» INSTRUCTIONS TO FOLLOW
The exercise asks you to copy every line below in which "projet" appears.
—————
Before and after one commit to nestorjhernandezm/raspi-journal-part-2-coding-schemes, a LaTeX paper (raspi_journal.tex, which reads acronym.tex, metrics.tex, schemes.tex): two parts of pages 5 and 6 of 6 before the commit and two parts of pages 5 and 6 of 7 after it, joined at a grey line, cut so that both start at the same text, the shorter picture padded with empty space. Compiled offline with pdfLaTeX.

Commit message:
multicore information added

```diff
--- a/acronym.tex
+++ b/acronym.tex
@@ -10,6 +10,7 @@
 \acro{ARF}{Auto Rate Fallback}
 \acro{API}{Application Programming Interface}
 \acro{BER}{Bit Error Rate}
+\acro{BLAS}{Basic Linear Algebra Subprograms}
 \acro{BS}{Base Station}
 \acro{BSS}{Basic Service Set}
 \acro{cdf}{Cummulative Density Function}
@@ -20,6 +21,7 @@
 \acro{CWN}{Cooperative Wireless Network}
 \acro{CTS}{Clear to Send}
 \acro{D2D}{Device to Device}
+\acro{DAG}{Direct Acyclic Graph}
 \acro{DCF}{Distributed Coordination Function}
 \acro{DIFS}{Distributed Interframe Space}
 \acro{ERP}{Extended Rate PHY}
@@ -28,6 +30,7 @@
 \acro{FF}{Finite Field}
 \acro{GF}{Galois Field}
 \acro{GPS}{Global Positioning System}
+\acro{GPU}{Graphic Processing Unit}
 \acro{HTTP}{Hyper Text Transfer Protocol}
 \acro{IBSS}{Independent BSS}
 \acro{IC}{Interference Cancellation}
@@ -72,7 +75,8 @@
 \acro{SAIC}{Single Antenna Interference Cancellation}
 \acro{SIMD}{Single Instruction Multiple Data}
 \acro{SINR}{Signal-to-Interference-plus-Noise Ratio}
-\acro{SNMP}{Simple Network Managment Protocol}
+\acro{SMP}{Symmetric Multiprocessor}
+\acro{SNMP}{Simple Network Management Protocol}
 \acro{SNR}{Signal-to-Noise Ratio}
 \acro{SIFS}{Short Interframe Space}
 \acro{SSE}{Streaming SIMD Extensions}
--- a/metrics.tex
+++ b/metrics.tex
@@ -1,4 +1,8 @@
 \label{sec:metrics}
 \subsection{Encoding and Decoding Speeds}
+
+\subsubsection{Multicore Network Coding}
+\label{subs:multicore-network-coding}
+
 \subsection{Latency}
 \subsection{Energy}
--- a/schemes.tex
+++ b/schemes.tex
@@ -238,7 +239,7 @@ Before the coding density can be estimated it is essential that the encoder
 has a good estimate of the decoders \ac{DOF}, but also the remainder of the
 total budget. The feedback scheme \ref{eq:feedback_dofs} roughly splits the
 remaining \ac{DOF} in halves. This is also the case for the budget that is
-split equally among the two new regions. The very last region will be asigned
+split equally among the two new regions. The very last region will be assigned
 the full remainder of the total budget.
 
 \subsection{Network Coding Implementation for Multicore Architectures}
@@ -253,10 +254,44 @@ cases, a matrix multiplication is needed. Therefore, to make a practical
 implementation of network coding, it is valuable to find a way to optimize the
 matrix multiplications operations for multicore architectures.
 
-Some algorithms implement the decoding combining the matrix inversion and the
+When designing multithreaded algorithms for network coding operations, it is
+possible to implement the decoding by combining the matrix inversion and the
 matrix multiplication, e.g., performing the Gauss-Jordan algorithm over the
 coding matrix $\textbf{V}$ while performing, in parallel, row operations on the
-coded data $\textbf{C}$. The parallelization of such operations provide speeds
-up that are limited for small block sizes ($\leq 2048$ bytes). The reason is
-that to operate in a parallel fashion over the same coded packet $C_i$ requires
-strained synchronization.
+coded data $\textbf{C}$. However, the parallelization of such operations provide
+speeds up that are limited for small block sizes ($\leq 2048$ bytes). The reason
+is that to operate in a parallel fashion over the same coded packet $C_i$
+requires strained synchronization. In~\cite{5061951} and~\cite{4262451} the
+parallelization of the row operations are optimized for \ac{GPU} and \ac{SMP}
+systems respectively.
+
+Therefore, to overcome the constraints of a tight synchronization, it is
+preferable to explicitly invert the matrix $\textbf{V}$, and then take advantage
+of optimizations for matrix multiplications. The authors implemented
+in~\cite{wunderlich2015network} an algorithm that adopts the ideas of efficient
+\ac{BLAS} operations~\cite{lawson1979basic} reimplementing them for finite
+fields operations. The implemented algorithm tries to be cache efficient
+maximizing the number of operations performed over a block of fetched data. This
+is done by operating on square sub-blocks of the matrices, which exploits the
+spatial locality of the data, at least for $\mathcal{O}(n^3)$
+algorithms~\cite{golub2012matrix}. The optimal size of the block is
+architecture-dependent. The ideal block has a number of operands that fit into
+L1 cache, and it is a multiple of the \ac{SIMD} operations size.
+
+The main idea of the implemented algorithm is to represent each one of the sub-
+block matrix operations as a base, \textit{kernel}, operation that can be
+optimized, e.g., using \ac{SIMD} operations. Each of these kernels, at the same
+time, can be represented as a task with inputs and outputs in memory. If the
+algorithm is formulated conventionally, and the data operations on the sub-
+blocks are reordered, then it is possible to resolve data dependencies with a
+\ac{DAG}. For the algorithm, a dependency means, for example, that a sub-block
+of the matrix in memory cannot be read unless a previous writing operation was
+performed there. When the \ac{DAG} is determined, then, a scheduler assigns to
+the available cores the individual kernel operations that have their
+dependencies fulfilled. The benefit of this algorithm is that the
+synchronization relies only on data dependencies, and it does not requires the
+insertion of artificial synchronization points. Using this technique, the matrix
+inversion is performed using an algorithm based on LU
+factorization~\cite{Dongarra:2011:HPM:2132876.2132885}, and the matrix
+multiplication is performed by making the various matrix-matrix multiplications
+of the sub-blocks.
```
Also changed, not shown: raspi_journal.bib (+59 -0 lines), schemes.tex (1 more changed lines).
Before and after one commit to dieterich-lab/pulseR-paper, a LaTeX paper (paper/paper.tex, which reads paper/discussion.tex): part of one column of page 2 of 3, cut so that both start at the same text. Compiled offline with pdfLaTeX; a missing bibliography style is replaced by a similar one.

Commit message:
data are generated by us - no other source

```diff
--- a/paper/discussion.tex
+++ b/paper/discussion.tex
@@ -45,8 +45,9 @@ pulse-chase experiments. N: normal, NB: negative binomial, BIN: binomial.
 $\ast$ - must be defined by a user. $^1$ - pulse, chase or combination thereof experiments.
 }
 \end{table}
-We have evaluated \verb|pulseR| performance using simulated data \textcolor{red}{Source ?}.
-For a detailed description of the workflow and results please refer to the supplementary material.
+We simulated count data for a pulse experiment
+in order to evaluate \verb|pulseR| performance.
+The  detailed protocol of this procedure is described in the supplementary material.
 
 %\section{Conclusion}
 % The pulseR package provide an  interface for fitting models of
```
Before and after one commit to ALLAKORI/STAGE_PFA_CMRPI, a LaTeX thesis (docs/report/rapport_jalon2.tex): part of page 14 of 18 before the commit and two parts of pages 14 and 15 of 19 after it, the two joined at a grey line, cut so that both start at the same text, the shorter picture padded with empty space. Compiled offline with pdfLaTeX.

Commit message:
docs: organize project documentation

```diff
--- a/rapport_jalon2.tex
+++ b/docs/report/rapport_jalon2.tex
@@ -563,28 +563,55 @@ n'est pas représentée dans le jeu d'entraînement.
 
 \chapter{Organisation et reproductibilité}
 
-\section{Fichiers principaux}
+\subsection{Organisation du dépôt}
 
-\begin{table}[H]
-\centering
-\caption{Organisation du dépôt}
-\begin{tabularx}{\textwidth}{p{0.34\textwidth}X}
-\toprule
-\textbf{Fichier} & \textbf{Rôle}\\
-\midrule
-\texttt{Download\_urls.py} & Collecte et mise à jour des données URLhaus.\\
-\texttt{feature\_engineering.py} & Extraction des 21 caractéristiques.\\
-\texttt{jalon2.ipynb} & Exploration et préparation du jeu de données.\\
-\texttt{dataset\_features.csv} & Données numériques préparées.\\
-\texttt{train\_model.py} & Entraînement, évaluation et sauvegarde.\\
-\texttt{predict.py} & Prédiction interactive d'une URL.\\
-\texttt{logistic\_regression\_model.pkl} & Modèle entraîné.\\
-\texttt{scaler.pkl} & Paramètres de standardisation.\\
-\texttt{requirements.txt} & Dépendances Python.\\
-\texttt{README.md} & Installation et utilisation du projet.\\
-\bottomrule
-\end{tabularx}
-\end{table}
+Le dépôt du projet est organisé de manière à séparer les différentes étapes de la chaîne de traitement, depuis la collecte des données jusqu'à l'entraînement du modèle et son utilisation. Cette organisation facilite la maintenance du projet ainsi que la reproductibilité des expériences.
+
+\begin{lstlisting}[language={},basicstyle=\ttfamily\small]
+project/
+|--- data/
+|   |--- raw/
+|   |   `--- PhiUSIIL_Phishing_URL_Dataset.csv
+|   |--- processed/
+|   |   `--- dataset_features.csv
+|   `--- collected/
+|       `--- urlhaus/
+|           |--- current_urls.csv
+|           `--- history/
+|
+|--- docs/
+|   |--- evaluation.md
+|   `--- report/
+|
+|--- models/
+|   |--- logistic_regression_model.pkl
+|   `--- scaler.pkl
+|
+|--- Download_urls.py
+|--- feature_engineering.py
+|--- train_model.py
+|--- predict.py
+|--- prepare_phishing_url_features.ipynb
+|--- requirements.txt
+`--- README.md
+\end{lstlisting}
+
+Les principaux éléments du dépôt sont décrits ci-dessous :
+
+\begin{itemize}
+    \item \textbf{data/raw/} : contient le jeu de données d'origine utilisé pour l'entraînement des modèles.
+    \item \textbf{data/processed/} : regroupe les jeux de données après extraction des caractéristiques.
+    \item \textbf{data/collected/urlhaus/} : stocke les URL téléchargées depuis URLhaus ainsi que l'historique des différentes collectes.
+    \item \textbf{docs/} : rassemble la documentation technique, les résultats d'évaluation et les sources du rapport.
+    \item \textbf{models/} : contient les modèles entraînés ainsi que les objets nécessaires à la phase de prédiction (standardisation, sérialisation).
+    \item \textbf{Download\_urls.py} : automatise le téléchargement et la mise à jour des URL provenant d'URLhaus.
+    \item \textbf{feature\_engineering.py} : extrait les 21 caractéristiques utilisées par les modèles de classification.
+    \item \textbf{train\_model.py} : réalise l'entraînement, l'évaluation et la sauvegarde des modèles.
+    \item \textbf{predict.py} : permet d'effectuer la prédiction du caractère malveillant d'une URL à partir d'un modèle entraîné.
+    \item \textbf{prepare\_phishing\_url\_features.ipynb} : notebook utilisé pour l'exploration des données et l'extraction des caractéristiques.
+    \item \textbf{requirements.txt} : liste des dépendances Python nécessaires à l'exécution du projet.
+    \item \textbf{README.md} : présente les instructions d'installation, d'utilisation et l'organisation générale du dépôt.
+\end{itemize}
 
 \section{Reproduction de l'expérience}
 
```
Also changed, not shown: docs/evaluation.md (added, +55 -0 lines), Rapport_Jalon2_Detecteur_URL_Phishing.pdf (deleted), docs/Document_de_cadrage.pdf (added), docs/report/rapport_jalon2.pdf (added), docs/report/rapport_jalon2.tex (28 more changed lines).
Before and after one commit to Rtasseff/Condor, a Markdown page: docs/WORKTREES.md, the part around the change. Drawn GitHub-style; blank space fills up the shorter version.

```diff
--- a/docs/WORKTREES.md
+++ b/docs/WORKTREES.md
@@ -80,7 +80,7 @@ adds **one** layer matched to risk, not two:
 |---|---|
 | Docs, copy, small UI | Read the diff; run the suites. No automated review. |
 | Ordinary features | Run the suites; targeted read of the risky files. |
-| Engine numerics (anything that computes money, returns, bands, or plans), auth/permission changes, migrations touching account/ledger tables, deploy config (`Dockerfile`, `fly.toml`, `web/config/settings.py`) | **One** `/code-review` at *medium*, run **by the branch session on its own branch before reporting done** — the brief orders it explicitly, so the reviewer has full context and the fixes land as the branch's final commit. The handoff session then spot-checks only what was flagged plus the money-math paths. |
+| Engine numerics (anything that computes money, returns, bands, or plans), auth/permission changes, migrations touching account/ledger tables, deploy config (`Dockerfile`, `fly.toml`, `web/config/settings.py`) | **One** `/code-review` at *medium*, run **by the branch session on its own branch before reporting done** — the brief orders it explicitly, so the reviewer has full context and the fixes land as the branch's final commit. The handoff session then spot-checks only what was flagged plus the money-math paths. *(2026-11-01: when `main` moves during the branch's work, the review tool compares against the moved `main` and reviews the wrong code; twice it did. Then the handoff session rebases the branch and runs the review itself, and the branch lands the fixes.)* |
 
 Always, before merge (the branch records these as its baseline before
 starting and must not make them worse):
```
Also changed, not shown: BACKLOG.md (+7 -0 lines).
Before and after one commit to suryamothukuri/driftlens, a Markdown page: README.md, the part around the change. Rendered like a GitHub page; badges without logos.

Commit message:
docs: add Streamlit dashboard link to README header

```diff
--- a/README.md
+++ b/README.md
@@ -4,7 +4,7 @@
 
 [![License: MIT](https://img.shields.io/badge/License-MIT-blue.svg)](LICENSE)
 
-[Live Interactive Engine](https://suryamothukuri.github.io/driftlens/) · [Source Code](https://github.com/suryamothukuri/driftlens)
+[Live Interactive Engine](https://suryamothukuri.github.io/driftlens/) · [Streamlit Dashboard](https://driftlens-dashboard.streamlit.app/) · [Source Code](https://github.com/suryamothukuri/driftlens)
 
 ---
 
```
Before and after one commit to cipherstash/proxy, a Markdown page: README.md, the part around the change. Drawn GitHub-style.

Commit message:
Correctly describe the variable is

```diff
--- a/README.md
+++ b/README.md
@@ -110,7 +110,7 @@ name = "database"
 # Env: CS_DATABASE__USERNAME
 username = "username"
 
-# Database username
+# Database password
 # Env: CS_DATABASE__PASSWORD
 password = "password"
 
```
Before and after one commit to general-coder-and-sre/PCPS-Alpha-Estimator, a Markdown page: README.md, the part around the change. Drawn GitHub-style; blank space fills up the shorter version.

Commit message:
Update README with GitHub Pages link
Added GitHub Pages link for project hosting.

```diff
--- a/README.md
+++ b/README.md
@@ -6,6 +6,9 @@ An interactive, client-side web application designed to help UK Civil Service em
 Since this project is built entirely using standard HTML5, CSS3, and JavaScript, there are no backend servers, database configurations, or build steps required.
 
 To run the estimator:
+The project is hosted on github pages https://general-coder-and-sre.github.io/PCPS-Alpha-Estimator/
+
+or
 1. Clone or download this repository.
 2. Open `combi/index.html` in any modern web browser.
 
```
—————
» ANSWER FOR THIS EXERCISE
-\texttt{README.md} & Installation et utilisation du projet.\\
+Le dépôt du projet est organisé de manière à séparer les différentes étapes de la chaîne de traitement, depuis la collecte des données jusqu'à l'entraînement du modèle et son utilisation. Cette organisation facilite la maintenance du projet ainsi que la reproductibilité des expériences.
+    \item \textbf{requirements.txt} : liste des dépendances Python nécessaires à l'exécution du projet.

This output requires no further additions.